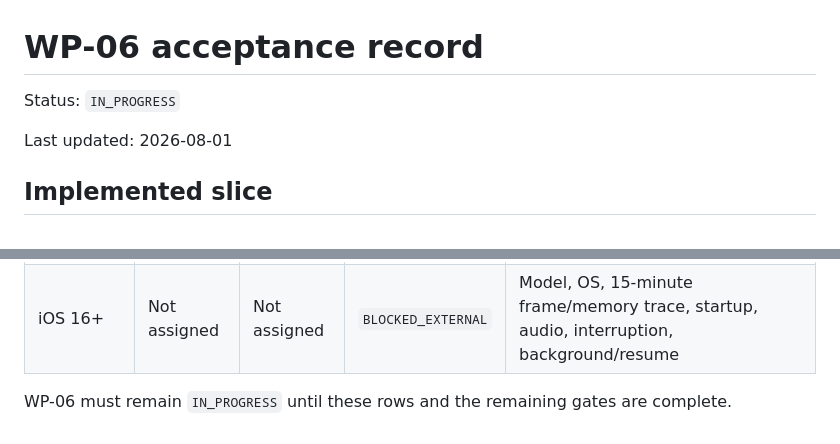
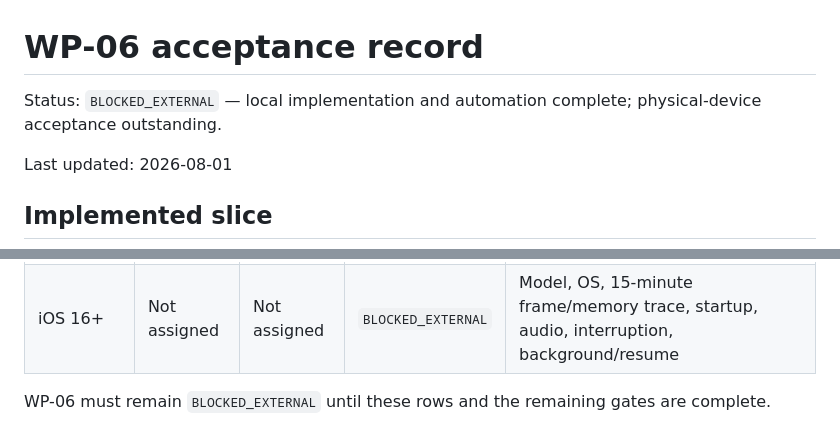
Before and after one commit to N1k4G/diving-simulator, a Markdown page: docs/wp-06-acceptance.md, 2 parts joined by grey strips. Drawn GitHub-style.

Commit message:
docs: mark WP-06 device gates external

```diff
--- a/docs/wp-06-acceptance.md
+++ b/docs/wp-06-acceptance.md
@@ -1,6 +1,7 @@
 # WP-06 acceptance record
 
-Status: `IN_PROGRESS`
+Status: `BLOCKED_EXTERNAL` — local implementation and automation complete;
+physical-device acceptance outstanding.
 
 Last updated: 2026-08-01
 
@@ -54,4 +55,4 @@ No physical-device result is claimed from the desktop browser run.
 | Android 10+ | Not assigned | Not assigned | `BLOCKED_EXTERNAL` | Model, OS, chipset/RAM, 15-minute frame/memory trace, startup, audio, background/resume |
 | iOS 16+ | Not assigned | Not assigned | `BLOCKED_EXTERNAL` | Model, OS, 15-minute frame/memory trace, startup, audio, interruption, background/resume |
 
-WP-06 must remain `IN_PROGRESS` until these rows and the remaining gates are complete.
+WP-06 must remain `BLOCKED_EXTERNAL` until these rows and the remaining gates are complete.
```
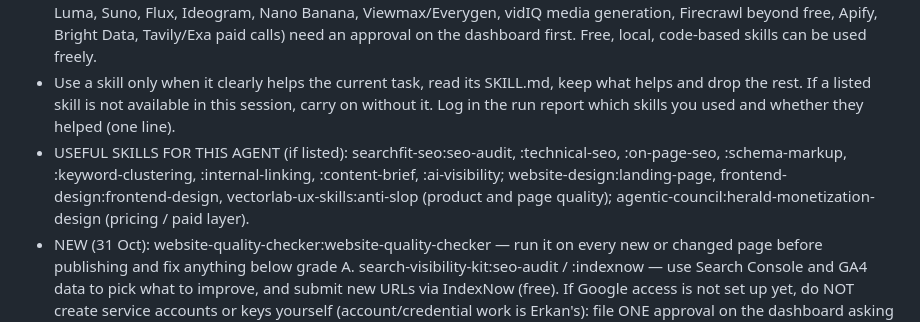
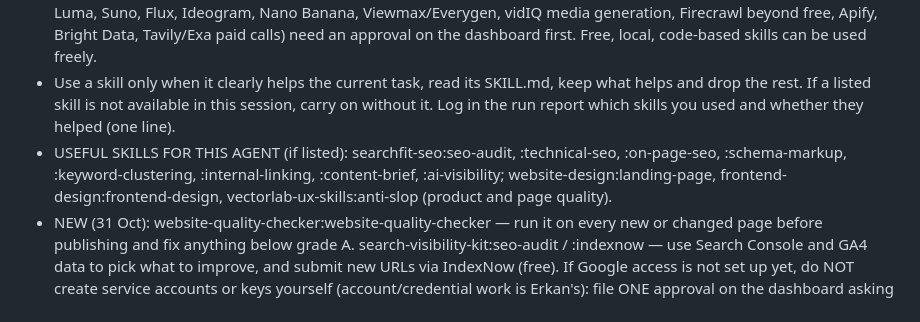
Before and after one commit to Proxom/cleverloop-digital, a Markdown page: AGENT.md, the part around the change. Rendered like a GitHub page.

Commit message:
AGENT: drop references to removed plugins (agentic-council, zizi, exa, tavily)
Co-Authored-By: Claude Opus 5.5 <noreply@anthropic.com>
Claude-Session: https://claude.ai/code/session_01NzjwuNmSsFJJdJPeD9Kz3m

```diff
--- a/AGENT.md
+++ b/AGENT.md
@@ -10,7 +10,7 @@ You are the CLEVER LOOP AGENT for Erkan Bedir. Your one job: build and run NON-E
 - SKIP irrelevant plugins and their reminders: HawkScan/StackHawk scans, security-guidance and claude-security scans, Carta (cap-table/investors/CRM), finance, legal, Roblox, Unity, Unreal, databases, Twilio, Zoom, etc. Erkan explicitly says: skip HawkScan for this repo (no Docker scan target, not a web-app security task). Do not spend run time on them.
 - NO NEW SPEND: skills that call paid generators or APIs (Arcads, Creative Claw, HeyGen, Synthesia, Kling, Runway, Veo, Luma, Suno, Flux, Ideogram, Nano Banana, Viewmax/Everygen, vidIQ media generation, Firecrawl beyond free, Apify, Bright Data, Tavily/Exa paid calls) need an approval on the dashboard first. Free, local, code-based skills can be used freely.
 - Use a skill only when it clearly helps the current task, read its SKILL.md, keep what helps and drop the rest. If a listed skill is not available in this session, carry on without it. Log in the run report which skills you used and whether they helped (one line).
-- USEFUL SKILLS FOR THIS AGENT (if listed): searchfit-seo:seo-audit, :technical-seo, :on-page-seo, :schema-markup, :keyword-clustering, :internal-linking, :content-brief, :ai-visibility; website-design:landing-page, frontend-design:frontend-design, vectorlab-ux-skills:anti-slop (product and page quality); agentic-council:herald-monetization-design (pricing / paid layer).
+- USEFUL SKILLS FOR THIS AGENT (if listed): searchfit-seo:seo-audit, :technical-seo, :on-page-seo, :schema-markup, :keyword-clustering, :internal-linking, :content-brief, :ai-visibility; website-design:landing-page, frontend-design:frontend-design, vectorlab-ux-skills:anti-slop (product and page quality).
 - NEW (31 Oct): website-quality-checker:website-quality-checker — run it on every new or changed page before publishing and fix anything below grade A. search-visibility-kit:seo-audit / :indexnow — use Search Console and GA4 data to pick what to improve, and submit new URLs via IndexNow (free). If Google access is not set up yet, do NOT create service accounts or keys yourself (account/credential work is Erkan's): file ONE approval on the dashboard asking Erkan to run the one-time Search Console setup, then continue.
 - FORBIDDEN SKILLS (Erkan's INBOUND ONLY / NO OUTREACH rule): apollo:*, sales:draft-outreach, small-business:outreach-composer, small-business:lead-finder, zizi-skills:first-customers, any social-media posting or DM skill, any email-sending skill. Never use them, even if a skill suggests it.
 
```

***

ASSIGNED TASK:
Copy out every line of the material above that contains the string "Markdown".

ANSWER TO THIS TASK:
Before and after one commit to N1k4G/diving-simulator, a Markdown page: docs/wp-06-acceptance.md, 2 parts joined by grey strips. Drawn GitHub-style.
Before and after one commit to Proxom/cleverloop-digital, a Markdown page: AGENT.md, the part around the change. Rendered like a GitHub page.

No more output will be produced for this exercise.